[Opening DATA PROVIDED section]

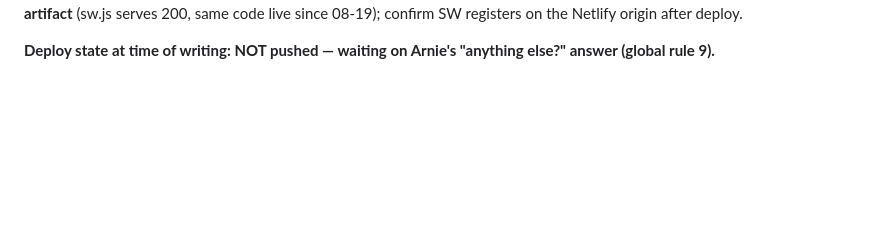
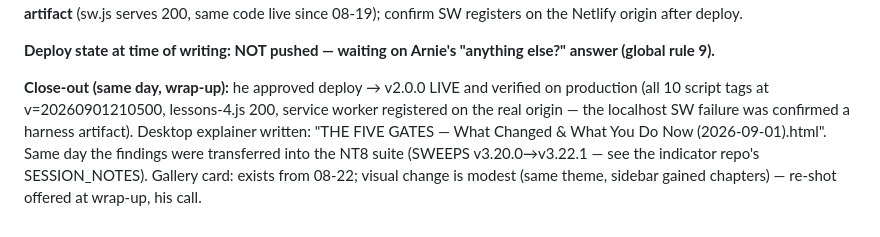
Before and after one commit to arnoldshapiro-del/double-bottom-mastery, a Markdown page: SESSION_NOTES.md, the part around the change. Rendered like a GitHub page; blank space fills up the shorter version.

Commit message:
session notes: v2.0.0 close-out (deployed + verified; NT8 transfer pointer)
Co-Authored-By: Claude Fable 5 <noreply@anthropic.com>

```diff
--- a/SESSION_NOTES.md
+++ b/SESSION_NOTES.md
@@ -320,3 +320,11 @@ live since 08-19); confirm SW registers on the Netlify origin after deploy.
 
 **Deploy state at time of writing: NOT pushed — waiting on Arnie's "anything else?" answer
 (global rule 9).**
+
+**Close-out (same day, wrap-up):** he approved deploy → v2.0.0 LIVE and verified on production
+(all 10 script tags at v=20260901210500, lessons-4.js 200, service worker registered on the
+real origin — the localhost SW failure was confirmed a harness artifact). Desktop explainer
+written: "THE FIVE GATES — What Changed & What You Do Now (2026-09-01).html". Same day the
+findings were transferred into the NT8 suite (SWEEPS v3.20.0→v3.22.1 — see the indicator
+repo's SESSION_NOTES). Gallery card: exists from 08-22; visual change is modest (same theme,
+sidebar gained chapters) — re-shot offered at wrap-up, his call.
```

[Closing DATA PROVIDED section]

* TASK DIRECTIONS *
All the records need to be retyped word for word, except for the pictures.

* PROBLEM SOLUTION *
Before and after one commit to arnoldshapiro-del/double-bottom-mastery, a Markdown page: SESSION_NOTES.md, the part around the change. Rendered like a GitHub page; blank space fills up the shorter version.

Commit message:
session notes: v2.0.0 close-out (deployed + verified; NT8 transfer pointer)
Co-Authored-By: Claude Fable 5 <noreply@anthropic.com>

```diff
--- a/SESSION_NOTES.md
+++ b/SESSION_NOTES.md
@@ -320,3 +320,11 @@ live since 08-19); confirm SW registers on the Netlify origin after deploy.
 
 **Deploy state at time of writing: NOT pushed — waiting on Arnie's "anything else?" answer
 (global rule 9).**
+
+**Close-out (same day, wrap-up):** he approved deploy → v2.0.0 LIVE and verified on production
+(all 10 script tags at v=20260901210500, lessons-4.js 200, service worker registered on the
+real origin — the localhost SW failure was confirmed a harness artifact). Desktop explainer
+written: "THE FIVE GATES — What Changed & What You Do Now (2026-09-01).html". Same day the
+findings were transferred into the NT8 suite (SWEEPS v3.20.0→v3.22.1 — see the indicator
+repo's SESSION_NOTES). Gallery card: exists from 08-22; visual change is modest (same theme,
+sidebar gained chapters) — re-shot offered at wrap-up, his call.
```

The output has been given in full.